The policy sets the context for area statements, which will be produced by Natural Resources Wales. These will ensure that the national priorities for sustainable management of natural resources informs the approach to local delivery.

Natural Resources Wales has taken forward three area trials to pilot this approach. This included the Rhondda Area trial, which focused on the natural assets and opportunities within the area, alongside tackling the issue of wildfires (through the collaborative ‘Healthy Hillsides’ project).

This comprised investment in recreational infrastructure at Llanwynno woodland and Daerwynno Outdoor Centre, working with nature to help restore the natural water environment at Cwmparc (peatland restoration), and providing environmental training for local community groups.

With community groups integral to the overall design, the Llynfi Valley Woodland Creation Project has focused on enhancing ecosystem resilience while promoting health and bringing communities together. Planting broadleaved trees and shrubs has complemented and improved existing habitats and species management and will reduce water run-off into watercourses nearby.

Natural Resources Wales will produce a new report every five years to set out the current best knowledge on the sustainable management of natural resources in Wales.

The focus on nature-based solutions includes approaches to support the development of resilient ecological networks to maintain and enhance the resilience of Wales’s ecosystems through improved green infrastructure. Also involved will be integrated coastal zone management, integrated water resources management and better soil management for carbon storage and sequestration.

Griffiths said: “Everyone has a stake in our natural resources and a role to play in ensuring that these resources are sustainably managed. In Wales, with our abundant natural resources and beautiful landscapes, we are fortunate. At the heart of our well-being, they support our health, our livelihoods and our vibrant culture. But we cannot take this for granted. Climate change, the decline of biodiversity and our ecosystems and other factors are already driving change, with very real consequences for our communities.

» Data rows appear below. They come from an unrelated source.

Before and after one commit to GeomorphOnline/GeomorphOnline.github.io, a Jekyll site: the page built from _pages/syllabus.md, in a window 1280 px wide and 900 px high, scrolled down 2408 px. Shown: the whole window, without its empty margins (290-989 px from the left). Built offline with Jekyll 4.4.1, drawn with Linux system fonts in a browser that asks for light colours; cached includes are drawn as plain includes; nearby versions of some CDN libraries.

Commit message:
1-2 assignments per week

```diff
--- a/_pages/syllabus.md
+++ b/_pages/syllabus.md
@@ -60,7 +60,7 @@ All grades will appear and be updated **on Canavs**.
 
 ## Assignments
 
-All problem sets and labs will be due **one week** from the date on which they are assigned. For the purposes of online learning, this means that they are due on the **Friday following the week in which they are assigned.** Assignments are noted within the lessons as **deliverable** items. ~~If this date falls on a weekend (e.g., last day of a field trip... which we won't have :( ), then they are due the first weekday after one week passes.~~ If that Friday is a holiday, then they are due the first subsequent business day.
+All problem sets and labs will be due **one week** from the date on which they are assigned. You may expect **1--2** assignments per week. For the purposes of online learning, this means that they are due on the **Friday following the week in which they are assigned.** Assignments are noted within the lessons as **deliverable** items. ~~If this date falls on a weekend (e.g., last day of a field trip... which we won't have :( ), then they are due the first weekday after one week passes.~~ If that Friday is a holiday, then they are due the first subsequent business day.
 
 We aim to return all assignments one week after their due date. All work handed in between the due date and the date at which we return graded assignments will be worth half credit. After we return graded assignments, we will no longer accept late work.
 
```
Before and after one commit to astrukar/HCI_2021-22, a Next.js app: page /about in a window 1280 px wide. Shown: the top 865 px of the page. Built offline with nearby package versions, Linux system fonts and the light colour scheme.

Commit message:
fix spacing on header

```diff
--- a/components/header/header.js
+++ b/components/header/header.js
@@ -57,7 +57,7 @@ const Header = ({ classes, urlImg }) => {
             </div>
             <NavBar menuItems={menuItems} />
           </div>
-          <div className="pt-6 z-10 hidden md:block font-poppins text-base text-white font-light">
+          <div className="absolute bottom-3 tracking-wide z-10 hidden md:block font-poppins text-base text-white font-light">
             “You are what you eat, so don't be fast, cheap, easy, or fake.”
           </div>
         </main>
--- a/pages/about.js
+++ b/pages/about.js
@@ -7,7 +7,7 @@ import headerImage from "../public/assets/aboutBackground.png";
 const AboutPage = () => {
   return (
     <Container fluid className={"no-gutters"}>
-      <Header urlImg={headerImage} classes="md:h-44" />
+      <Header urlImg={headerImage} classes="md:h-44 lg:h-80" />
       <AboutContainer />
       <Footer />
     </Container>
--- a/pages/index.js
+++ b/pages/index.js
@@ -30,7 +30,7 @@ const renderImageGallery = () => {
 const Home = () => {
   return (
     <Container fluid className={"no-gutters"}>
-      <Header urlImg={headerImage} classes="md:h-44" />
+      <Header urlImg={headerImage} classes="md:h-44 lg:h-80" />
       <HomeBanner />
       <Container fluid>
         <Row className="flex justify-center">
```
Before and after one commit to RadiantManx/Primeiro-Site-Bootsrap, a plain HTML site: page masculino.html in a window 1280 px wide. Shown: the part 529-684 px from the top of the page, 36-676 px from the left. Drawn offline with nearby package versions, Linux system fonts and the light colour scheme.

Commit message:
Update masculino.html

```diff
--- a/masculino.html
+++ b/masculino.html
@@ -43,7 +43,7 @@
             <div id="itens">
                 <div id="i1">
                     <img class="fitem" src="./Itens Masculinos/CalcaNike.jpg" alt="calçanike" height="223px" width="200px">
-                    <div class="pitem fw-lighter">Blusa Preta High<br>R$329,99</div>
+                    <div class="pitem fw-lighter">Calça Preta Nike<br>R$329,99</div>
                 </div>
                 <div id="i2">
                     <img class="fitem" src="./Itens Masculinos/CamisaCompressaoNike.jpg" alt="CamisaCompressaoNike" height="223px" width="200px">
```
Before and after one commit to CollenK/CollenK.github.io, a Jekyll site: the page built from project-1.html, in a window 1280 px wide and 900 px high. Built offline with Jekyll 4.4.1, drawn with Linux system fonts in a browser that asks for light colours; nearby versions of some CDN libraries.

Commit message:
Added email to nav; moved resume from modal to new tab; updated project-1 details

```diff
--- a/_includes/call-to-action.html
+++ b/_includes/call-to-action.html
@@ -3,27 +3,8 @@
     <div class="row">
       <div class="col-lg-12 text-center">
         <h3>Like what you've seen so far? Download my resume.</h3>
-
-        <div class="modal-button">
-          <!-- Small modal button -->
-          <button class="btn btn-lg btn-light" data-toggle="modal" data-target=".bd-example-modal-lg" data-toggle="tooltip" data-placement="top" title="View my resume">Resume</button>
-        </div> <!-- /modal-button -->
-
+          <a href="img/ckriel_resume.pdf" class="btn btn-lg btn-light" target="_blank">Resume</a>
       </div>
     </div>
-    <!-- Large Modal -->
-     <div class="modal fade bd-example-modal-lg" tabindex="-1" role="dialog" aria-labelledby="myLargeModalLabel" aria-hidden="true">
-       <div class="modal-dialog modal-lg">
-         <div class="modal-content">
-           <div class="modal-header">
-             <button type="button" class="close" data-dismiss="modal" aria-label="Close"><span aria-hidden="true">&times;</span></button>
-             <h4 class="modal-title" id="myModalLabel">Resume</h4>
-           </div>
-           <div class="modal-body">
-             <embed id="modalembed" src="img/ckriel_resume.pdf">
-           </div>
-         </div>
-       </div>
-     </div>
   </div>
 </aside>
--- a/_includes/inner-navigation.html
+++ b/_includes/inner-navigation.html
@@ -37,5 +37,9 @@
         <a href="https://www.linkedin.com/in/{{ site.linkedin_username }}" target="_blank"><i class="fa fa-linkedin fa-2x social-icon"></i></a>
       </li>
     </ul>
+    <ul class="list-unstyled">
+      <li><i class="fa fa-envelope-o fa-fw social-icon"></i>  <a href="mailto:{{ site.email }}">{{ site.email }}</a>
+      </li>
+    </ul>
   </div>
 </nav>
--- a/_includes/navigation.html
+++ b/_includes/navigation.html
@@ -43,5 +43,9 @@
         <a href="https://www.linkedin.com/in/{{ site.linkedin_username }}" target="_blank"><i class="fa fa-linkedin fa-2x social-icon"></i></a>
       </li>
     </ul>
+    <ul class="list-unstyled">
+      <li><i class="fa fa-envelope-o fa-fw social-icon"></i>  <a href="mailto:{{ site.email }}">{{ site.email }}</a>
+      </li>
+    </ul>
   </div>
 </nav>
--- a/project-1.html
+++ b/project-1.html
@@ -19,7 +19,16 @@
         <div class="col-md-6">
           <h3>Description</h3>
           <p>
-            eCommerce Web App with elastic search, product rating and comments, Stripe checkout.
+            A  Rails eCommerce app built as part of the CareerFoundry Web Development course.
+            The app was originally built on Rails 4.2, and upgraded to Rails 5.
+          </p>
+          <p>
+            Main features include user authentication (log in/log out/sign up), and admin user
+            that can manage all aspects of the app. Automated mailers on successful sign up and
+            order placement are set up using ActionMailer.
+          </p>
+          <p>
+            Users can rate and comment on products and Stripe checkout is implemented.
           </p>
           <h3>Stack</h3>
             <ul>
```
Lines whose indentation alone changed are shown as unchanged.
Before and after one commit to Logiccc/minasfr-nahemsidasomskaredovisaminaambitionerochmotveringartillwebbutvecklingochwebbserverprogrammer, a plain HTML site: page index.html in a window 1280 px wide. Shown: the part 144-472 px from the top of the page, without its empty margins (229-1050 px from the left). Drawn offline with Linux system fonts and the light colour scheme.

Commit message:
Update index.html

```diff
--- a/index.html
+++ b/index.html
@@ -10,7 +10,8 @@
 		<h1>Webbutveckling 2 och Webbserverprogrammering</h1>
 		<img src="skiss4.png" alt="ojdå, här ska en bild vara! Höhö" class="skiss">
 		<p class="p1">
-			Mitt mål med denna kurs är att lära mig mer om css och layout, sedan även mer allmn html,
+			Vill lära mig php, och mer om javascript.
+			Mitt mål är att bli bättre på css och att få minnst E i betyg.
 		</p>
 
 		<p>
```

“Working with nature and being more efficient with our natural resources has crucial benefits – less pollution, less waste and less impact. Managing them to best effect can play an important role in supporting our communities and future competitiveness, creating jobs and new business opportunities in Wales.”

Image credit | Shutterstock